Recently, we had a super time at Chaumont and only scratched the surface. There was plenty we didn't get around to seeing. We did, however, mange to have a good look at the chateau proper and a bit of the parc as well as the show gardens. The chateau sits on a lovely spot, atop a bluff overlooking the river Loire. Due to the mix of medieval towers and Renaissance additions it has, we think, elements of a 'fairy-tale castle'.
There's been a fortified building on the site since about the year 1000. At that time, Eudes 1er, Count of Blois decided to build a fortress as the location was on his border with the Count of Anjou, Fulke Nerra [we've written about him before here
]. From a strategic point of view the location was excellent as the two of them were regularly in dispute. About fifty years later Chaumont became part of the holdings of the d'Amboise family and they held it for the next 500 years.
|Great mix of medieval & Renaissance architecture|

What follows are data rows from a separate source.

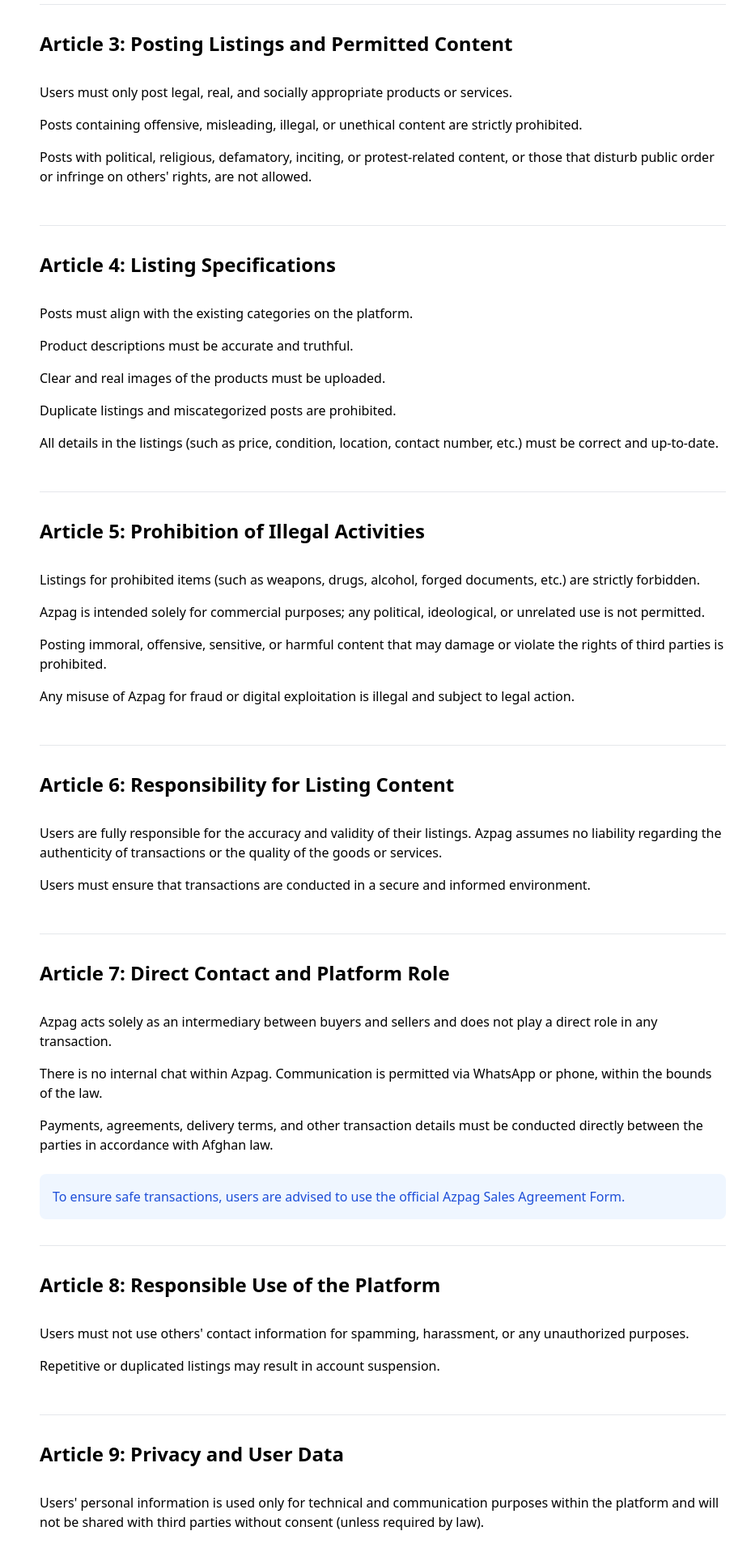
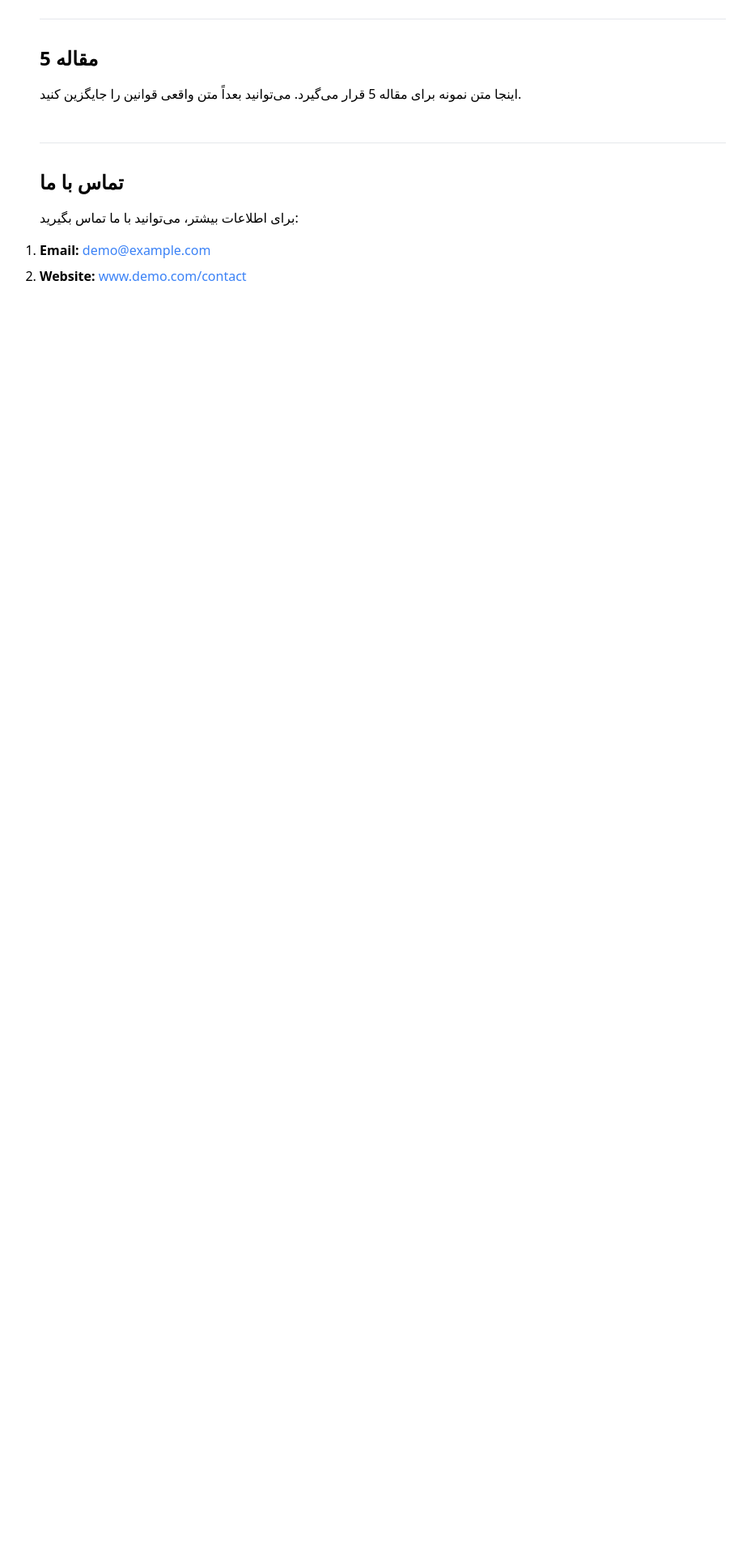
Before and after one commit to NazifaRahimy/joenda, a React (Vite) app: page /privacy in a window 1280 px wide. Shown: the part 880-2792 px from the top of the page at 81% size, without its empty margins (167-1095 px from the left). After the commit the page ends 1281 px from the top, so only its background shows below. Built offline with nearby package versions, Linux system fonts and the light colour scheme.

Commit message:
Replace privacy policy with demo version

```diff
--- a/src/component/privacy.jsx
+++ b/src/component/privacy.jsx
@@ -21,88 +21,27 @@
                 </div>
             </div>
             <div className="relative mt-20 w-full dark:text-black dark:md:text-white dark:md:bg-[#232323] bg-white py-12 mx-auto max-w-4xl  space-y-8 px-6">
-                <h1 className="text-4xl font-bold ">{t("privacy.title")}</h1>
-                <p className="text-lg">{t("privacy.intro")}.</p>
-                <section className="border-b border-gray-200 pb-8">
+                <h1 className="text-4xl font-bold ">Privacy Policy Demo</h1>
+                <p className="text-lg">این یک نسخه نمایشی از صفحه قوانین سایت است.</p>
+                {Array.from({ length: 5 }).map((_, i) => (
+                    <section key={i} className="border-b border-gray-200 pb-8">
+                        <h2 className="mt-4 mb-4 text-2xl font-semibold">مقاله {i + 1}</h2>
+                        <p className="mb-4">اینجا متن نمونه برای مقاله {i + 1} قرار می‌گیرد. می‌توانید بعداً متن واقعی قوانین را جایگزین کنید. </p>
+                    </section>
+                ))}
+                {/* <section className="border-b border-gray-200 pb-8">
                     <h1 className="mt-4 mb-8 text-2xl font-semibold">{t("privacy.sections.article1.title")}</h1>
                     <div><p className="mb-4">{t("privacy.sections.article1.paragraph")}</p></div>
-                </section>
-                <section className="border-b border-gray-200 pb-8">
-                    <h1 className="mt-4 mb-8 text-2xl font-semibold">{t("privacy.sections.article2.title")}</h1>
-                    <div>
-                        <div className="mb-4">{t("privacy.sections.article2.paragraphs", { returnObjects: true }).map((paragraph, index) => (  <p key={index} className="mb-4">{paragraph}</p>))} </div>
-                    </div>
-                </section>
-                <section className="border-b border-gray-200 pb-8">
-                    <h1 className="mt-4 mb-8 text-2xl font-semibold">{t("privacy.sections.article3.title")}        </h1>
-                    <div>
-                        <div className="mb-4">{t("privacy.sections.article3.paragraphs", { returnObjects: true }).map((paragraph, index) => (  <p key={index} className="mb-4">{paragraph}</p>       ))} </div>
-                    </div>
-                </section>
-                <section className="border-b border-gray-200 pb-8">
-                    <h1 className="mt-4 mb-8 text-2xl font-semibold">{t("privacy.sections.article4.title")}</h1>
-                    <div>
-                        <div className="mb-4"> {t("privacy.sections.article4.paragraphs", { returnObjects: true }).map((paragraph, index) => ( <p key={index} className="mb-4">{paragraph}</p>  ))} </div>
-                     </div>
-                </section>
-                <section className="border-b border-gray-200 pb-8">
-                    <h1 className="mt-4 mb-8 text-2xl font-semibold">{t("privacy.sections.article5.title")}   </h1>
-                    <div>
-                        <div className="mb-4">{t("privacy.sections.article5.paragraphs", { returnObjects: true }).map((paragraph, index) => ( <p key={index} className="mb-4">{paragraph}</p>))}    </div>
-                   </div>
-                </section>
-                <section className="border-b border-gray-200 pb-8">
-                    <h1 className="mt-4 mb-8 text-2xl font-semibold">{t("privacy.sections.article6.title")} </h1>
-                    <div>
-                        <div  className="mb-4">{t("privacy.sections.article6.paragraphs", { returnObjects: true }).map((paragraph, index) => ( <p key={index} className="mb-4">{paragraph}</p>))}    </div>
-                    </div>
-                </section>
-                <section className="border-b border-gray-200 pb-8">
-                    <h1 className="mt-4 mb-8 text-2xl font-semibold">{t("privacy.sections.article7.title")}  </h1>
-                    <div><div className="mb-4"> {t("privacy.sections.article7.paragraphs", { returnObjects: true }).map((paragraph, index) => (  <p key={index} className="mb-4">{paragraph}</p>))}  </div></div>
-                    <div className="mt-6 rounded-lg bg-blue-50 p-4"><p className="font-medium text-blue-700">{t("privacy.sections.article7.tip")}</p></div>
-                </section>
-                <section className="border-b border-gray-200 pb-8">
-                    <h1 className="mt-4 mb-8 text-2xl font-semibold">{t("privacy.sections.article8.title")}   </h1>
-                    <div>
-                        <div  className="mb-4">  {t("privacy.sections.article8.paragraphs", { returnObjects: true }).map((paragraph, index) => (  <p key={index} className="mb-4">{paragraph}</p>))}</div>
-                    </div>
-                </section>
-                <section className="border-b border-gray-200 pb-8">
-                    <h1 className="mt-4 mb-8 text-2xl font-semibold">{t("privacy.sections.article9.title")}</h1>
-                    <div>
-                        <div className="mb-4">{t("privacy.sections.article9.paragraphs", { returnObjects: true }).map((paragraph, index) => (  <p key={index} className="mb-4">{paragraph}</p>))}</div>
-                    </div>
-                </section>
-                <section className="border-b border-gray-200 pb-8">
-                    <h1 className="mt-4 mb-8 text-2xl font-semibold">{t("privacy.sections.article10.title")}</h1>
-                    <div>
-                        <div  className="mb-4">  {t("privacy.sections.article10.paragraphs", { returnObjects: true }).map((paragraph, index) => ( <p key={index} className="mb-4">{paragraph}</p>))}    </div>
-                    </div>
-                </section>
-                <section className="border-b border-gray-200 pb-8">
-                    <h1 className="mt-4 mb-8 text-2xl font-semibold">{t("privacy.sections.article11.title")}</h1>
-                    <div>
-                        <div  className="mb-4"> {t("privacy.sections.article11.paragraphs", { returnObjects: true }).map((paragraph, index) => (  <p key={index} className="mb-4">{paragraph}</p>))}      </div>
-                    </div>
-                </section>
-                <section className="border-b border-gray-200 pb-8">
-                    <h1 className="mt-4 mb-8 text-2xl font-semibold">{t("privacy.sections.article12.title")}</h1>
-                    <div>
-                        <div  className="mb-4">{t("privacy.sections.article12.paragraphs", { returnObjects: true }).map((paragraph, index) => (  <p key={index} className="mb-4">{paragraph}</p>))} </div>
-                    </div>
-                </section>
+                </section> */}
                 <section className="mt-8">
-                    <h1 className="mt-4 mb-8 text-2xl font-semibold">{t("privacy.sections.contactUs.title")}</h1>
-                    <div>
-                        <p  className="mb-4">{t("privacy.sections.contactUs.description")}</p>
-                        <ul className="space-y-2 mt-4 list-decimal">
-                            <li><strong>{t("privacy.sections.contactUs.items.email")}:  </strong><a  href="mailto:gangyab.f@gmail.com" className="text-blue-500">azpag.af@gmail.com</a></li>
-                            <li><strong>ٌ{t("privacy.sections.contactUs.items.website")}:     </strong><a href="/contact" target="_blank" className="text-blue-500">www.azpag.app/fa/contact</a></li>
-                        </ul>
-                    </div>
-                    <p className="mt-8 text-gray-500 text-sm">{t("privacy.updated")}</p>
-                </section>
+                <h2 className="mt-4 mb-4 text-2xl font-semibold">تماس با ما</h2>
+                <p className="mb-4">برای اطلاعات بیشتر، می‌توانید با ما تماس بگیرید:</p>
+                <ul className="list-decimal space-y-2 mt-4">
+                    <li><strong>Email:</strong> <a href="mailto:demo@example.com" className="text-blue-500">demo@example.com</a></li>
+                    <li><strong>Website:</strong> <a href="/" target="_blank" className="text-blue-500">www.demo.com/contact</a> </li>
+                </ul>
+           </section>
+
             </div>
             <ScrollToTopButton />
         </main>
```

The current building dates from the 15th and the 16th century, and reflects a mix of the fortified medieval style and the Italian inspired Renaissance style. The stables and other outbuildings are of much later date [19th century].
|Porcupine badge of King Louis XII, inner courtyard|
In 1550 Catherine de'Medici, wife of King Henri II, bought Chaumont and regularly spent time there. She was very interested in astrology and both Nostradamus and Ruggieri were invited by her to Chaumont. However, Catherine de Medici had her eye on Chenonceau, the Renaissance chateau built over the river Cher and given by the king to his mistress and favourite, Diane de Poitiers. When Henri II died in 1559, she 'required' Diane de Poitiers to exchange Chenonceau for Chaumont.
|Inner courtyard, 16th century spiral staircase, center-right|
In the 18th century Benjamin Franklin and the writer, Madame de Staël
were guests of the Le Ray de Chaumont family who owned it at the time. In 1875 the chateau was bought by a sugar heiress who married the Prince de Broglie. They had the state of the art [for the time] stables built and it was the Prince de Broglie who commissioned the landscape architect Henri Duchêne to create the gardens [parc].
|Parc at Chaumont looking towards the bluff above the Loire|
The Princess de Broglie outlived her husband and retained ownership of Chaumont until 1938 when, as a result of financial losses and debts, she gifted Chaumont to the state. Since 2007 Chaumont has been owned by Region Centre.